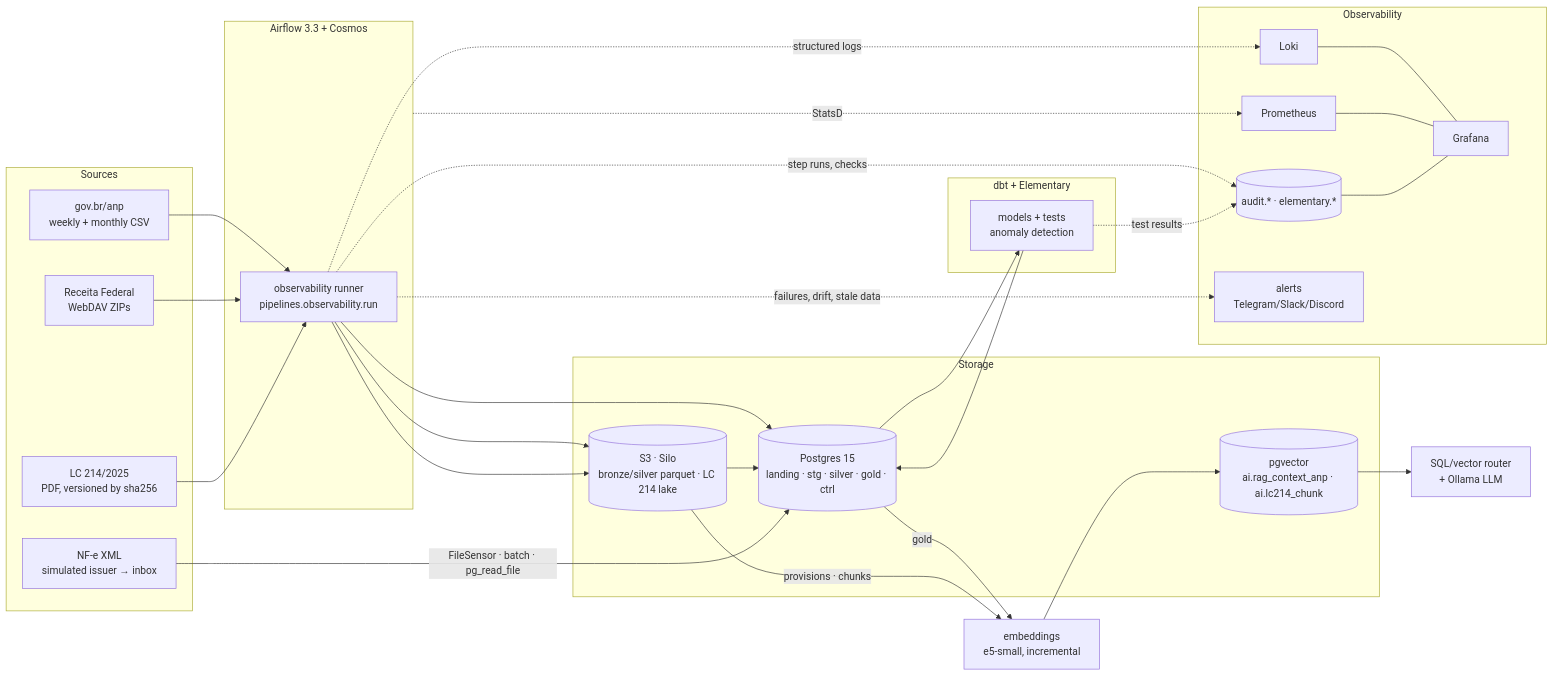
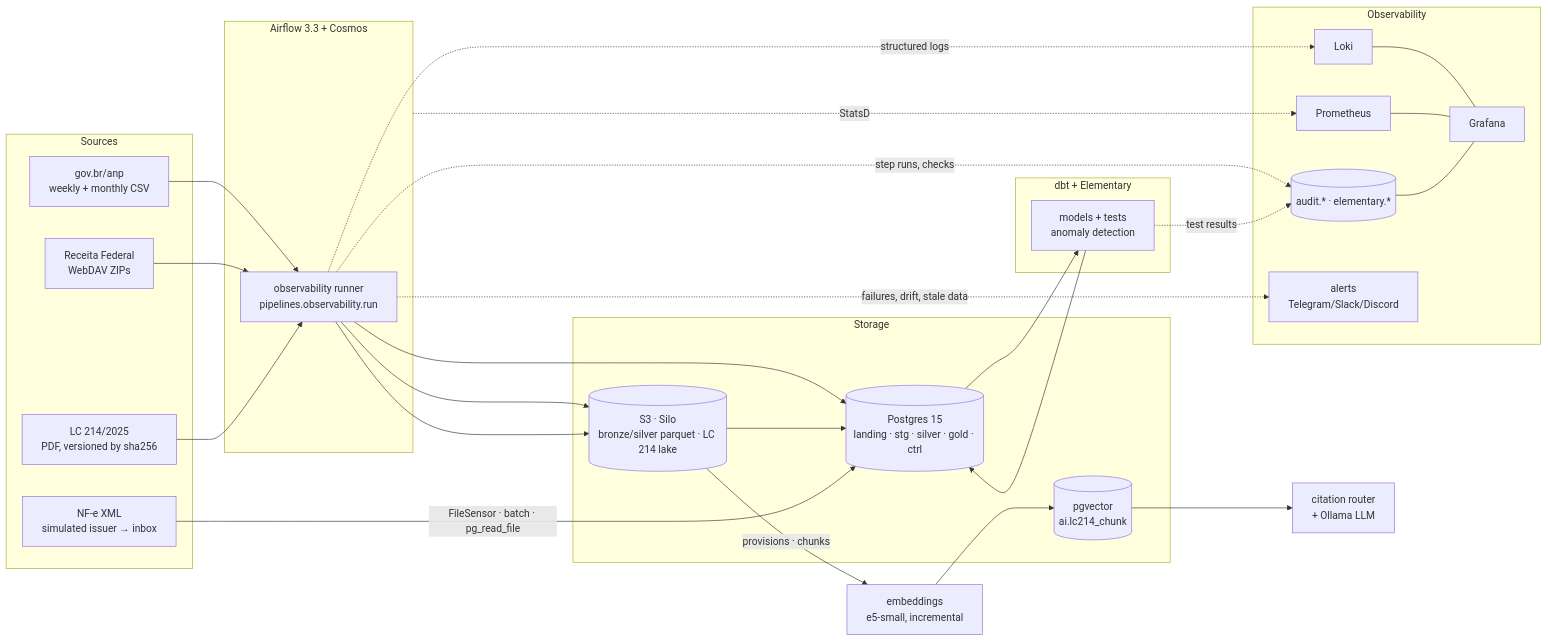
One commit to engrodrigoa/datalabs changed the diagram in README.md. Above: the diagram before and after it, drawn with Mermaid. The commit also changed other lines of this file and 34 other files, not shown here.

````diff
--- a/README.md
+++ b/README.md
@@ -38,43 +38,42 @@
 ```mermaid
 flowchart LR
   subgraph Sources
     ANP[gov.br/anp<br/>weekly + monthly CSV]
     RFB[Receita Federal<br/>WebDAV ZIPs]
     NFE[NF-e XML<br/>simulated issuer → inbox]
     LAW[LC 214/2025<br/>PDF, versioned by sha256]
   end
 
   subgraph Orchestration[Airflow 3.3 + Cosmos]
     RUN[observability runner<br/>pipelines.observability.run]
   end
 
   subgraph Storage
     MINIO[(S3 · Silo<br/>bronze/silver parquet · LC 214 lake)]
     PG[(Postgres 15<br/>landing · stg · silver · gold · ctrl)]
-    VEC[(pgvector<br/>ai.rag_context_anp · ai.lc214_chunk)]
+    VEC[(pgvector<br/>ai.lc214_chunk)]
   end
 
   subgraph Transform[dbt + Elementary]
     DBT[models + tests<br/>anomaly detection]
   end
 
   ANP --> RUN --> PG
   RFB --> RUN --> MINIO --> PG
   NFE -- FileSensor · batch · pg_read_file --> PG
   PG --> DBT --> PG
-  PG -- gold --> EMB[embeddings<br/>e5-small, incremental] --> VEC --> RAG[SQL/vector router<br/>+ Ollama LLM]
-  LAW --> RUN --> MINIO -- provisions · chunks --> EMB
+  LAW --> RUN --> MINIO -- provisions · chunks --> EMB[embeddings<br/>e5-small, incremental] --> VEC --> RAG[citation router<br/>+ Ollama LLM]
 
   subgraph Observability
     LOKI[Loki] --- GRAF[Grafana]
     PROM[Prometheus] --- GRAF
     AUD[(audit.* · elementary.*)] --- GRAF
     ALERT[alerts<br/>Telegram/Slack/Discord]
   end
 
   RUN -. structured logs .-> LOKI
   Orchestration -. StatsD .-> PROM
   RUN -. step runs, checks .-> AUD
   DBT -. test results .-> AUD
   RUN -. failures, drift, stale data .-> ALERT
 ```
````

---

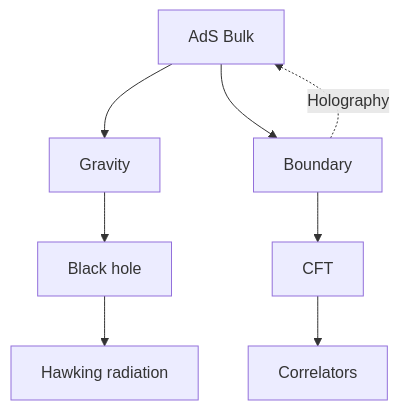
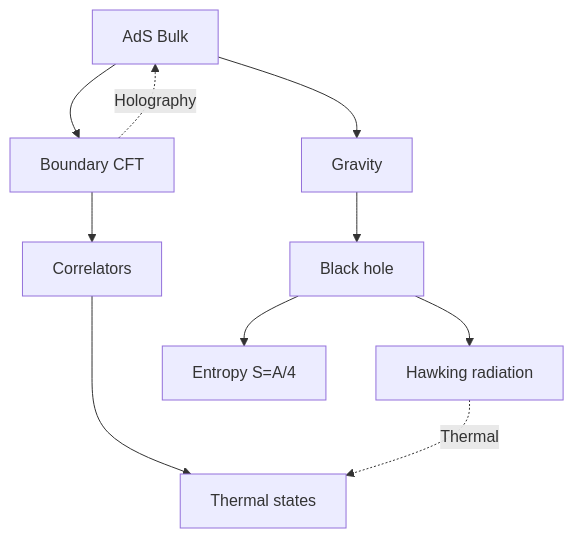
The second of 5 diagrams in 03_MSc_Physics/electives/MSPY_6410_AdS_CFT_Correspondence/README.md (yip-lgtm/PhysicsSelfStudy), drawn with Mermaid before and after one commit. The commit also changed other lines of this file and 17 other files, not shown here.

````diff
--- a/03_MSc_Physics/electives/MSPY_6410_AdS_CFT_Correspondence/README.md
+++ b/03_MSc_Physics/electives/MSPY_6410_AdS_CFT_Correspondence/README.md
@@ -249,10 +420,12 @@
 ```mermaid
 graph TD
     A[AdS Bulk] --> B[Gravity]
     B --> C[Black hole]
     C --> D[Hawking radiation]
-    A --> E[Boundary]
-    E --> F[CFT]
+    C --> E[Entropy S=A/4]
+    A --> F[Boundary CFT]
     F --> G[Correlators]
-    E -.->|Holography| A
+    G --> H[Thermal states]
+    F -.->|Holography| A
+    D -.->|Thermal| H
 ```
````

==

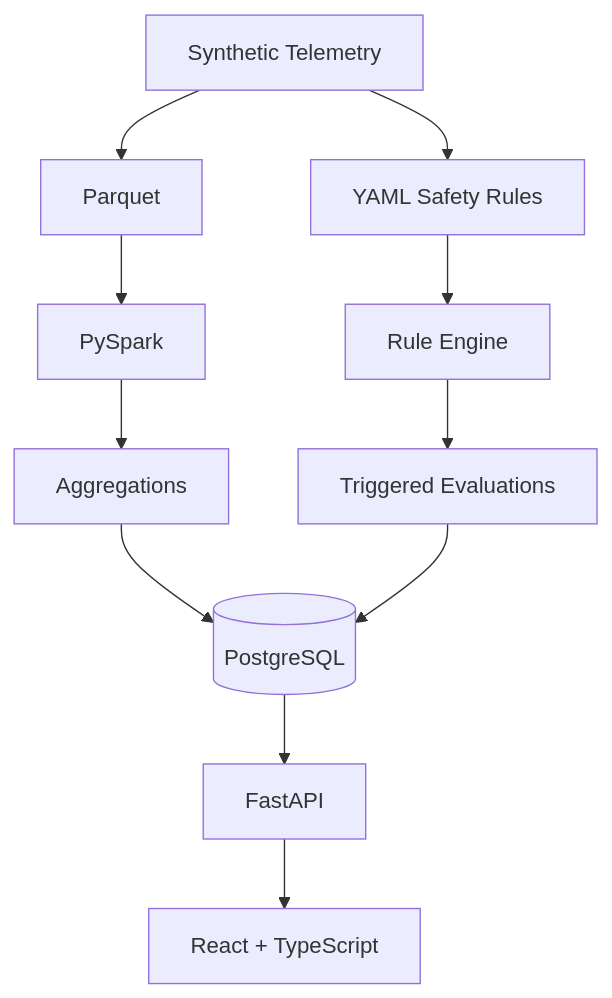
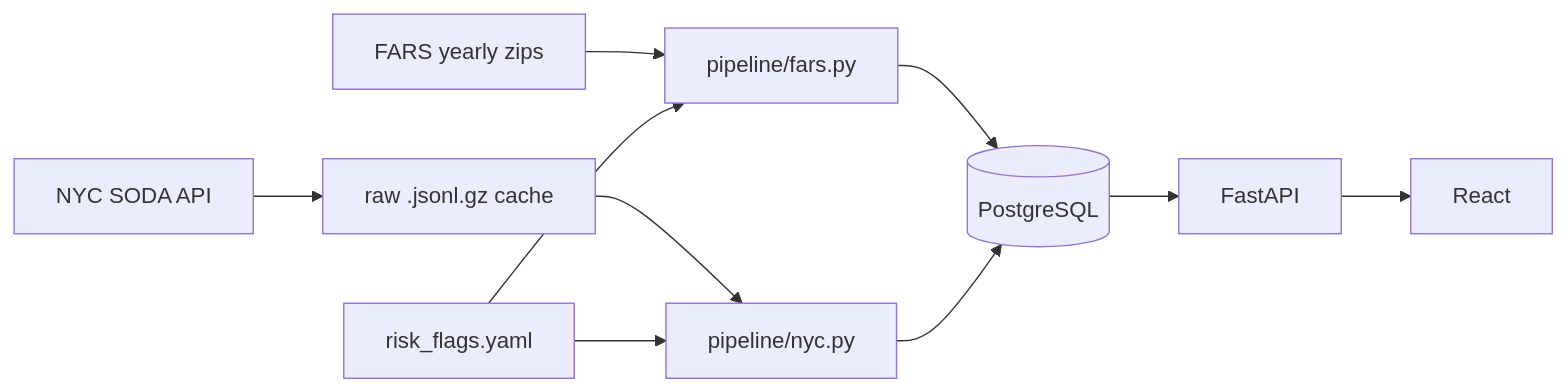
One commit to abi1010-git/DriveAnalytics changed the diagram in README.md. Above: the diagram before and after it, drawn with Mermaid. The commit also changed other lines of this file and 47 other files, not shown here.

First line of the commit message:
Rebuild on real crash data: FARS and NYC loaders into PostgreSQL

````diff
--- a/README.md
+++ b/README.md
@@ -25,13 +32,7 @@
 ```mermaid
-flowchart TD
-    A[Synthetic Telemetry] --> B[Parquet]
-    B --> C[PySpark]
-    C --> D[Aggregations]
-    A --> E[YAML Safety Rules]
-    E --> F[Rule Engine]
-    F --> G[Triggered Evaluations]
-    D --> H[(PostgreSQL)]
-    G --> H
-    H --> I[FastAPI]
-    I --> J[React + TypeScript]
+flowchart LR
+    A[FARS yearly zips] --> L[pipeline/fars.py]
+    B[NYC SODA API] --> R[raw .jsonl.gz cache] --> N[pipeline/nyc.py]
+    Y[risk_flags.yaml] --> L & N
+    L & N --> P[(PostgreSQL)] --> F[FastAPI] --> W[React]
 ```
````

Task brief
Every line with the string "small" in the material should be returned.

Task answer
-  PG -- gold --> EMB[embeddings<br/>e5-small, incremental] --> VEC --> RAG[SQL/vector router<br/>+ Ollama LLM]
+  LAW --> RUN --> MINIO -- provisions · chunks --> EMB[embeddings<br/>e5-small, incremental] --> VEC --> RAG[citation router<br/>+ Ollama LLM]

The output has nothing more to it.